This column is about the value of finding copies of the wills of your ancestors.
Today, on January 11, 2020, I was fortunate enough to run across a copy of the wills of a man and his wife from Culpeper County, Virginia. Both wills were found on the “Find a Grave” website. The first one I viewed was the husband’s but I also looked to see if anything different had been added in his wife’s will and I was ecstatic.
The gentleman was Walter Stallard. Walter wrote his will on July 13, 1803, and it was proved on April 20, 1807, in Culpeper, Virginia.

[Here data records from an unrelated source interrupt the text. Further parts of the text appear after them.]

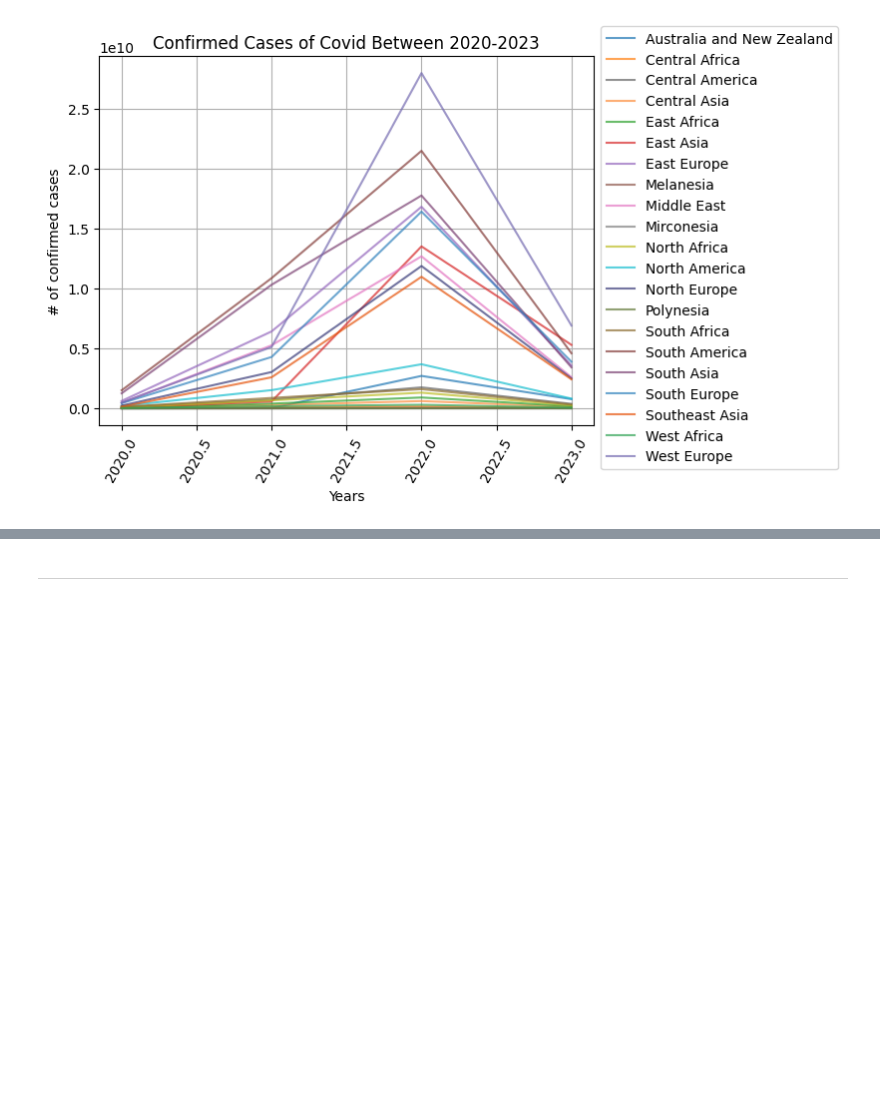
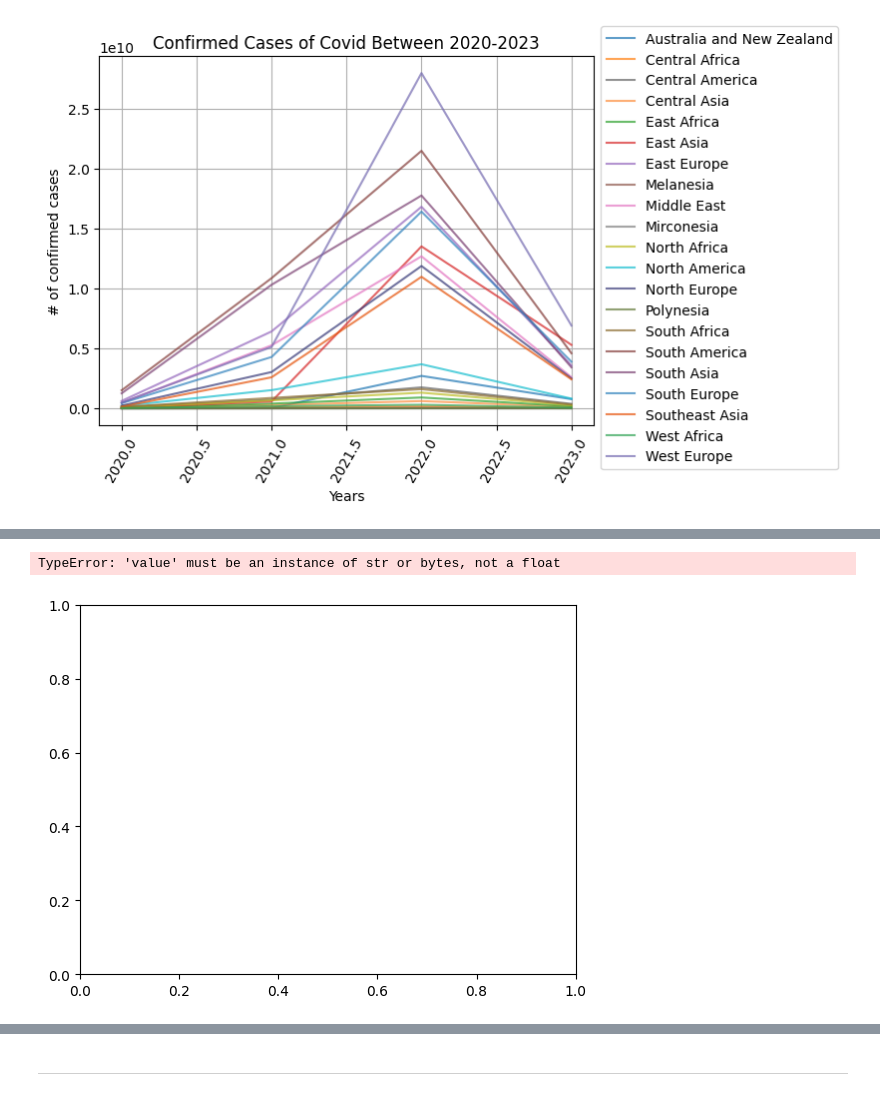
Before and after one commit to lily-the-real-lilly/first, a Jupyter notebook: CovidResearch.ipynb, the cells around one changed output, grey strips where cells are left out. Cells and saved outputs as stored; diff of their text form; code cells hidden in the pictures; blank space fills up the shorter version.

```diff
--- a/CovidResearch.ipynb
+++ b/CovidResearch.ipynb
@@ -630,6 +707,9 @@ plt.show()
 # %%
-plt.bar(dropcords['Infection Speed'], dropcords['Avg People/Sq Km'])
+plt.bar(dropcords['Infection Speed'], dropcords['Region Avg People/Sq Km'])
 plt.xlabel('Infection Speed')
 plt.ylabel('Population Density')
 plt.show()
+# %% [output]
+TypeError: 'value' must be an instance of str or bytes, not a float
+[figure, added]
 # %%
```
Also changed, not shown: parts of 9 cells of this notebook.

The good thing about the second will (his wife’s) was the naming of the five daughters with their married names. Also named were the four surviving sons. One son John had died during the American Revolution.
The five girls were Eliza(beth) Cavender, Peggy Clore, Rachel Luttrel, Mary Ann Scott and Fanny Shumate. The sons were Samuel, Walter, Randolph, and David.
“Find a Grave” also listed Walter’s two wives, Elizabeth Williams and Hannah Pitts. Walter married first, Elizabeth aka Betsy Williams and they had two children.
Samuel Williams Stallard m. Jael Duncan,
Eliza(beth) Ann Stallard m. Ezekiel Cavender.
But the link to the second wife Hannah Pitts Stallard, daughter of David Pitts, was another genealogy delight. They had eight children and a listing of who each child married.
- Walter Stallard Jr. married three times: Elvira McCalahan, Judith Bayse, and Nancy Taylor Bayse.
- Randolph Stallard m. Mary Bullit
- Frances aka Fanny Stallard m. Telisferro Shumate
- Mary Ann Stallard m. James Scott
- Margaret aka Peggy Stallard m. Acre Clore
- Rachel Stallard m. Richard Lutteral
- John Stallard died unmarried
- David Stallard m. Susannah Pitts
The Walter Stallard who died in 1807 was my 6th great grandfather.